Northumbria University is still reeling from a cyber-attack which forced it to reschedule exams and close its entire campus in Newcastle-Upon-Tyne.
Deputy vice chancellor, Peter Francis, told students on Monday that the “cyber incident” had caused “significant operational disruption” and that work was underway to restore IT systems as quickly as possible.
“For the remainder of this week, there will be no student access to campus whilst we work on restoring our network and connected services,” he continued.
“During the time it will take to restore our key systems, which we hope will be short, you will not have access to the student portal, blackboard and potentially other university platforms which you use in your day-to-day studies. We have temporarily switched these services off as a precautionary measure.”
The university also tweeted last week that exams had to be cancelled and that it was unable to take calls about clearing, a vital part of the academic calendar in which UK universities and colleges seek to fill places they still have on courses.
Although not officially named, the attack bears all the hallmarks of ransomware. Financially motivated cyber-criminals have been increasingly focusing on the education sector of late as institutions are thought to be more exposed to attacks and under tremendous commercial pressure to ensure uptime for staff and students.
Data released last month revealed that a third of UK universities have been attacked with ransomware in the past decade.
Most recently, a ransomware outage and data breach at US IT services company Blackbaud affected countless educational institutions in the UK and elsewhere. It’s not known if the Northumbria University attack also featured data theft.
Webroot senior threat research analyst, Kelvin Murray, argued that the distributed nature of many university networks makes them hard to manage and secure.
“To get to grips with cybersecurity, institutions need to engage cyber-resilience plans to protect their IT infrastructure and data, regardless of the crisis. IT teams must properly audit all machines connected to their networks and the data they hold,” he added.

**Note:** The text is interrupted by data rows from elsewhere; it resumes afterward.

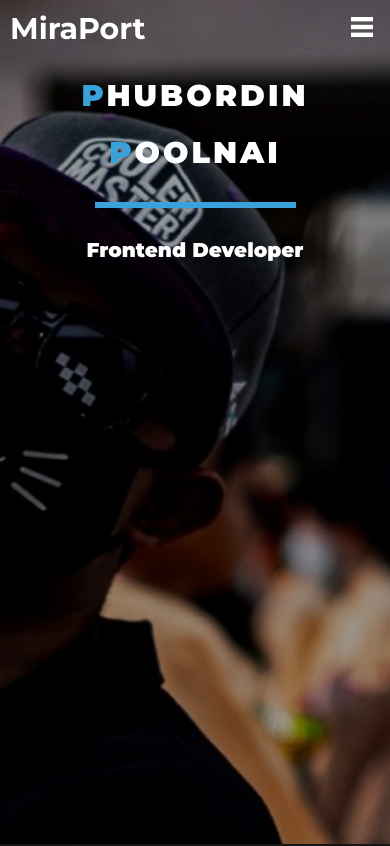
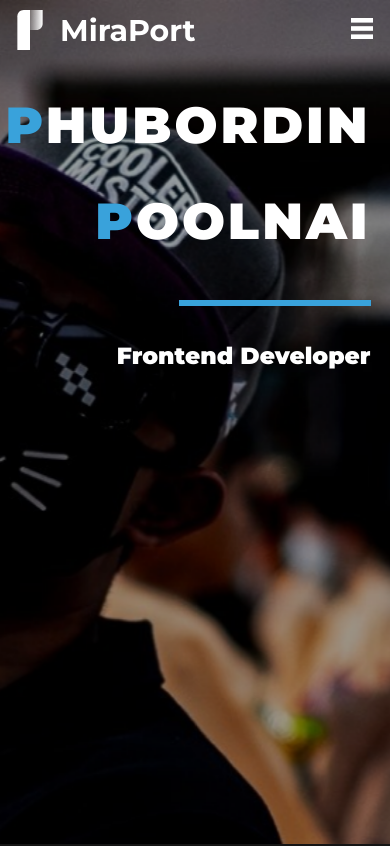
Before and after one commit to Mirailisc/MiraPort, a React (Create React App) app: page / in a window 390 px wide. Shown: the top 846 px of the page. Built offline with nearby package versions, Linux system fonts and the light colour scheme.

Commit message:
update responsive and content

```diff
--- a/src/components/Home/index.module.scss
+++ b/src/components/Home/index.module.scss
@@ -33,18 +33,8 @@
         }
 
         @media only screen and (max-width: 800px) {
-            margin-right: 0;
-            .header {
-                text-align: center;
-
-                h1 {
-                    font-size: 40px;
-                }
-            }
 
             .text {
-                font-size: 30px;
-                text-align: center;
                 hr {
                     width: 50%;
                 }
@@ -52,18 +42,15 @@
         }
 
         @media only screen and (max-width: 655px) {
-            margin-right: 0;
             .header {
-                text-align: center;
                 h1 {
-                    font-size: 30px;
+                    font-size: 13vw;
                 }
 
             }
 
             .text {
-                font-size: 20px;
-                text-align: center;
+                font-size: 6vw;
 
                 hr {
                     width: 50%;
--- a/src/components/Navbar/index.module.scss
+++ b/src/components/Navbar/index.module.scss
@@ -9,6 +9,10 @@
         font-size: 30px;
         font-weight: 700;
         color: #FFFFFF;
+        display: flex;
+        flex-direction: row;
+        align-items: center;
+        gap: 10px;
     }
 
     .toggler {
--- a/src/components/Navbar/index.tsx
+++ b/src/components/Navbar/index.tsx
@@ -1,6 +1,7 @@
 import React, { useState } from 'react'
 import styles from './index.module.scss'
 import { Link } from 'react-scroll'
+import Logo from './logo.svg'
 
 import Toggler from './toggler.svg'
 
@@ -10,7 +11,7 @@ const Navbar = () => {
   return (
     <>
       <nav className={styles.navbar}>
-        <div className={styles.navBrand}>MiraPort</div>
+        <div className={styles.navBrand}><img src={Logo} alt="logo" height='40px' width='40px' />MiraPort</div>
         <button className={styles.toggler} onClick={() => setToggle(!toggle)}>
           <img src={Toggler} alt="toggler" />
         </button>
--- a/src/components/Projects/projectCards.tsx
+++ b/src/components/Projects/projectCards.tsx
@@ -24,4 +24,11 @@ export const projectCards = [
         url: 'https://github.com/Mirailisc/MiraSchool',
         image: ImageErr,
     },
+    {
+        name: 'MiraStudy',
+        key: 'card4',
+        detail: "A community website which is suitable for my high school community.",
+        url: 'https://mirastudy.vercel.app/',
+        image: ImageErr,
+    },
 ]
```
Also changed, not shown: src/components/Navbar/logo.svg (added), 1 other file (tests, documents, lock files or other folders).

“Security awareness training should be implemented for staff and students from day one, ensuring that they are vigilant in scrutinizing the emails they receive. This should be underpinned by cybersecurity technology such as email filtering, anti-virus protection, and sensible password policies.”